(Before-and-after change records)

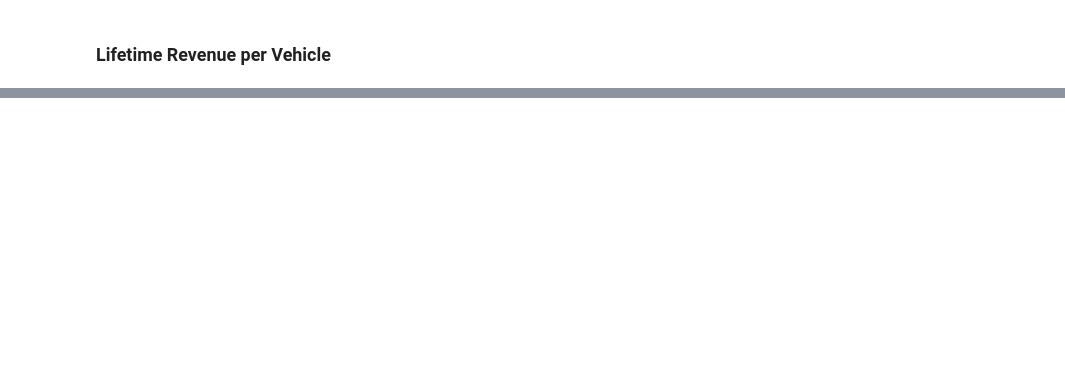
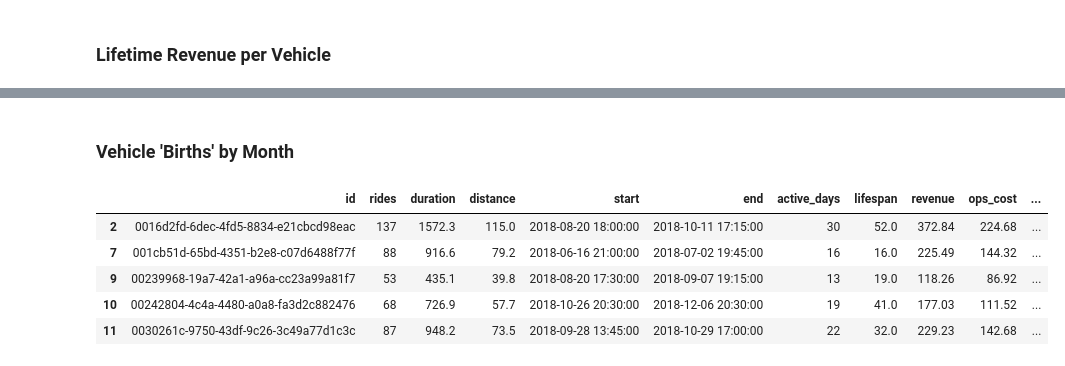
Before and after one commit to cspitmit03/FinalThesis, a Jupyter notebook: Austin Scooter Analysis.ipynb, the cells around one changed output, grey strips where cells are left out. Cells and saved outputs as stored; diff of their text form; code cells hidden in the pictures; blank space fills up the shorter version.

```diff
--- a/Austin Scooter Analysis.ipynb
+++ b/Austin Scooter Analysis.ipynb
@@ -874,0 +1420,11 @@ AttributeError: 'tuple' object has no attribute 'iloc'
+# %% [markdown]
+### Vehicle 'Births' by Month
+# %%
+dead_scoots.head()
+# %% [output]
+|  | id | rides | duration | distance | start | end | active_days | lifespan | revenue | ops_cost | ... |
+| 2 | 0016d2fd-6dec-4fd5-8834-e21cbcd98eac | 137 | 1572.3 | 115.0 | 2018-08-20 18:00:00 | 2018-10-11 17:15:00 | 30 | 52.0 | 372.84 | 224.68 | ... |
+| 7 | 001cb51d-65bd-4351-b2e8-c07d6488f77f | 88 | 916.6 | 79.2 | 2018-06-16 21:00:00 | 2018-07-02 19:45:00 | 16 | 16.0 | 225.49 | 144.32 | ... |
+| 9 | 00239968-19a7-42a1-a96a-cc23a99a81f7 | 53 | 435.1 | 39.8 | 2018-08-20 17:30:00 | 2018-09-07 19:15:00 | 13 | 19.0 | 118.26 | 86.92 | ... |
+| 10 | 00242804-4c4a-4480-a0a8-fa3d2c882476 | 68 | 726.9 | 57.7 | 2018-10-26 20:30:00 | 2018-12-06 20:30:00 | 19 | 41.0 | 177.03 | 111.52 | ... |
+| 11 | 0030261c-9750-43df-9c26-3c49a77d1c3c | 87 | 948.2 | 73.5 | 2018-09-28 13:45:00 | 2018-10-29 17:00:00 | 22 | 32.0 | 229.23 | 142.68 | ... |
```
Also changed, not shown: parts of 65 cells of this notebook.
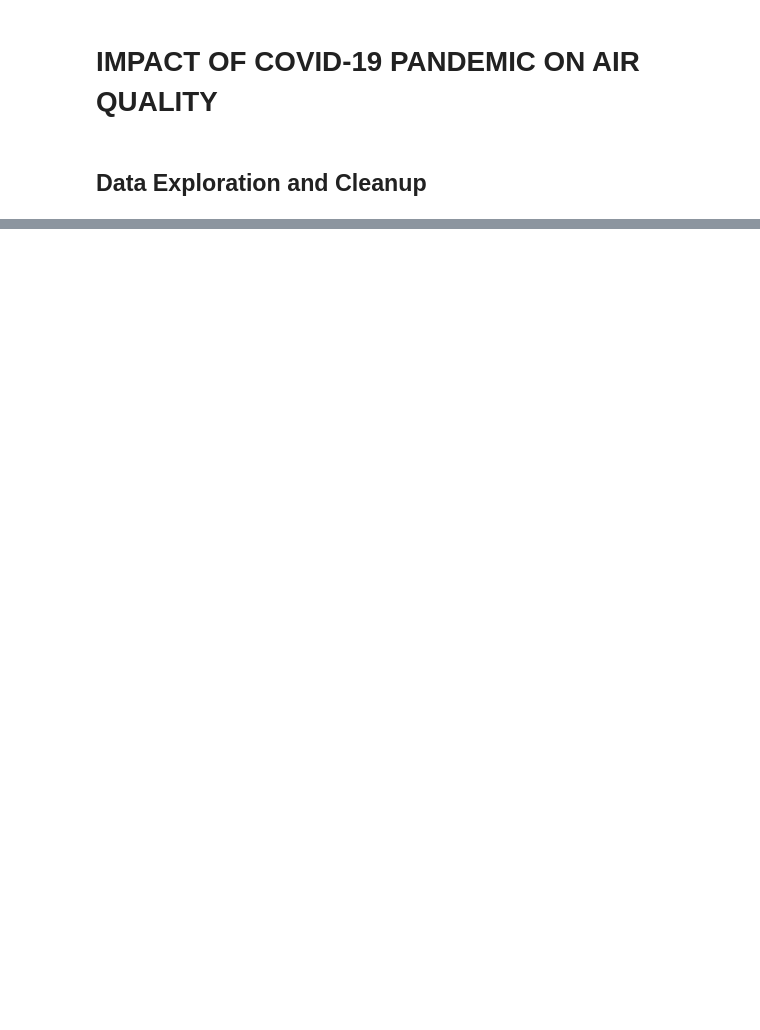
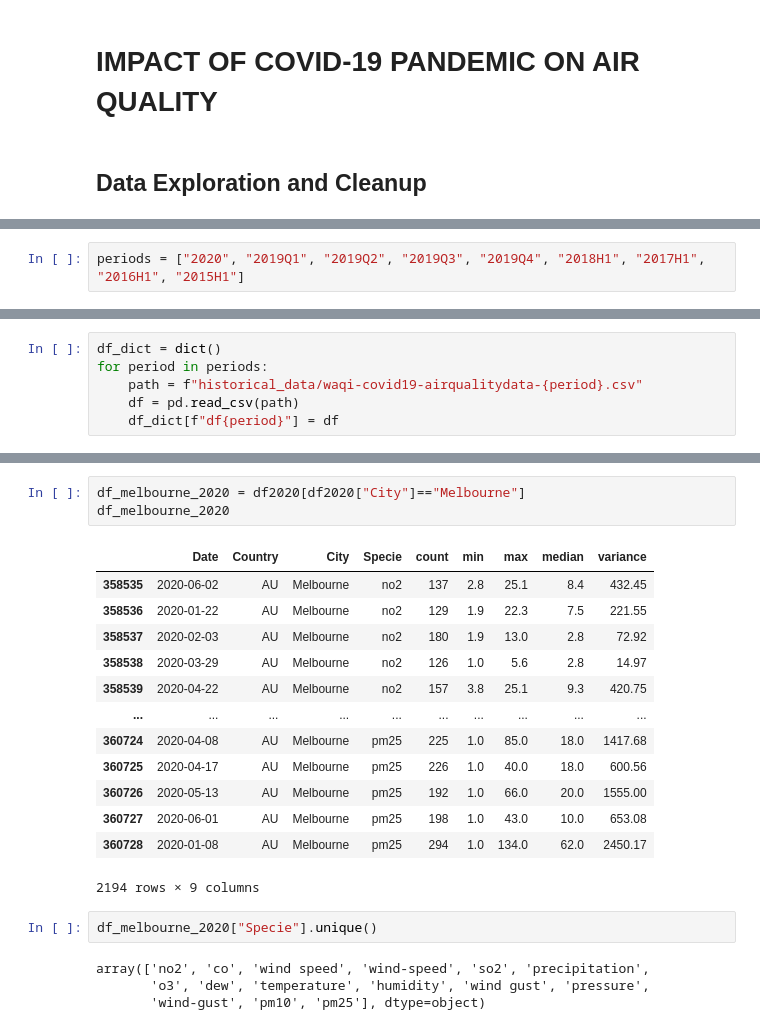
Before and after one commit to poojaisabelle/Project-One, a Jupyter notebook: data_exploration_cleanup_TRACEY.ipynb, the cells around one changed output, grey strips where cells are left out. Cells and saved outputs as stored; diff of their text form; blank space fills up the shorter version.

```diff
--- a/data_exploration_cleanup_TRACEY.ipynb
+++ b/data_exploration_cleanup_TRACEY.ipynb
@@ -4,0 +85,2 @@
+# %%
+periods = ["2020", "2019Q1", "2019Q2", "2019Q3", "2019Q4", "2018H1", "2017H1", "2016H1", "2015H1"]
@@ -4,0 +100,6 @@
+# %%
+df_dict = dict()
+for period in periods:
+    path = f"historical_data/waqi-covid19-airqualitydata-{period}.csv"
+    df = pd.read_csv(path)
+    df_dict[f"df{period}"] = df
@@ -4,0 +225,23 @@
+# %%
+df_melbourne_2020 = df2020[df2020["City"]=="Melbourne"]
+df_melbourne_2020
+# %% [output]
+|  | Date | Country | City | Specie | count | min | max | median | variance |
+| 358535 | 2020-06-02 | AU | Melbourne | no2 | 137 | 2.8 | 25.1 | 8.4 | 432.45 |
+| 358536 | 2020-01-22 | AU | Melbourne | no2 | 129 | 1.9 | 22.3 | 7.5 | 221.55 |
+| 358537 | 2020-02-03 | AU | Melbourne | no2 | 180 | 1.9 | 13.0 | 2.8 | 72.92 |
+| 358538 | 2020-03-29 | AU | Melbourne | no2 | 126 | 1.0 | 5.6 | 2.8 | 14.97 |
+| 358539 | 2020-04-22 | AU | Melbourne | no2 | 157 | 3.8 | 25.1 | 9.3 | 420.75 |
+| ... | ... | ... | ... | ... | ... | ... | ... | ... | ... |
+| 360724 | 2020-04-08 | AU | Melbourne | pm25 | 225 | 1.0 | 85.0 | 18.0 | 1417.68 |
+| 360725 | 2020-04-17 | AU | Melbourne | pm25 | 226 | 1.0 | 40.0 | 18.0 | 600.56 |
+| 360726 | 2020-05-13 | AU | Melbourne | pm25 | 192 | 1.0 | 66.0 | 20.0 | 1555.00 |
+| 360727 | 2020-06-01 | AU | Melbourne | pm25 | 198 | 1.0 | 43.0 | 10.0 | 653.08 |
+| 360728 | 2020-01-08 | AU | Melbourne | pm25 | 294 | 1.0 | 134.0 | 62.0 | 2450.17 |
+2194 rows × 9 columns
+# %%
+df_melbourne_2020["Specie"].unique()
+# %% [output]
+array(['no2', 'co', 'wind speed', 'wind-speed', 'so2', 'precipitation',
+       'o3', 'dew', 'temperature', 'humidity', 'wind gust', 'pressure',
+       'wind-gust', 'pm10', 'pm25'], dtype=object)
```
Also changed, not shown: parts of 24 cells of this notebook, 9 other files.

:: Work instruction ::
Wherever "Scooter" appears in a line of the entries, copy that line.

:: Answer to this exercise ::
Before and after one commit to cspitmit03/FinalThesis, a Jupyter notebook: Austin Scooter Analysis.ipynb, the cells around one changed output, grey strips where cells are left out. Cells and saved outputs as stored; diff of their text form; code cells hidden in the pictures; blank space fills up the shorter version.
--- a/Austin Scooter Analysis.ipynb
+++ b/Austin Scooter Analysis.ipynb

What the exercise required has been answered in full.